Your goal »
Copy all the entries word for word, but omit the pictures.

(Saved data entries)

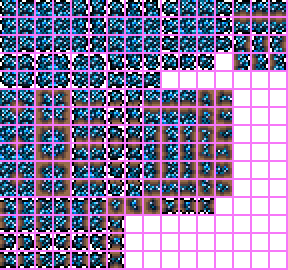
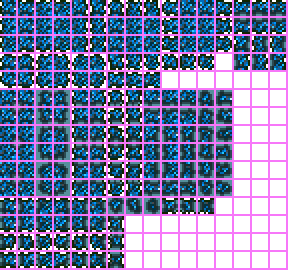
Slight changes

diff --git a/MyWorld.cs b/MyWorld.cs
@@ -92,7 +92,7 @@ namespace SpiritMod
                         {
                             xAxis++;
 
-                            if (Main.tile[xAxis, yAxis].type == mod.TileType("SpiritStone") && yAxis > WorldGen.rockLayer && Main.rand.Next(1500) == 6)
+                            if (Main.tile[xAxis, yAxis].type == mod.TileType("SpiritStone") && yAxis > WorldGen.rockLayer + 100 && Main.rand.Next(1500) == 6)
                             {
                                 WorldGen.TileRunner(xAxis, yAxis, (double)WorldGen.genRand.Next(5, 7), 1, mod.TileType("SpiritOreTile"), false, 0f, 0f, true, true);
                             }

diff --git a/Tiles/Block/SpiritOreTile.cs b/Tiles/Block/SpiritOreTile.cs
@@ -18,11 +18,10 @@ namespace SpiritMod.Tiles.Block
             minPick = 180;
             
         }
-      
         public override void ModifyLight(int i, int j, ref float r, ref float g, ref float b)   //light colors
         {
             r = 0;
-            g = 0;
+            g = 0.66f;
             b = 1;
         }
     }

Task answer »
Slight changes

diff --git a/MyWorld.cs b/MyWorld.cs
@@ -92,7 +92,7 @@ namespace SpiritMod
                         {
                             xAxis++;
 
-                            if (Main.tile[xAxis, yAxis].type == mod.TileType("SpiritStone") && yAxis > WorldGen.rockLayer && Main.rand.Next(1500) == 6)
+                            if (Main.tile[xAxis, yAxis].type == mod.TileType("SpiritStone") && yAxis > WorldGen.rockLayer + 100 && Main.rand.Next(1500) == 6)
                             {
                                 WorldGen.TileRunner(xAxis, yAxis, (double)WorldGen.genRand.Next(5, 7), 1, mod.TileType("SpiritOreTile"), false, 0f, 0f, true, true);
                             }

diff --git a/Tiles/Block/SpiritOreTile.cs b/Tiles/Block/SpiritOreTile.cs
@@ -18,11 +18,10 @@ namespace SpiritMod.Tiles.Block
             minPick = 180;
             
         }
-      
         public override void ModifyLight(int i, int j, ref float r, ref float g, ref float b)   //light colors
         {
             r = 0;
-            g = 0;
+            g = 0.66f;
             b = 1;
         }
     }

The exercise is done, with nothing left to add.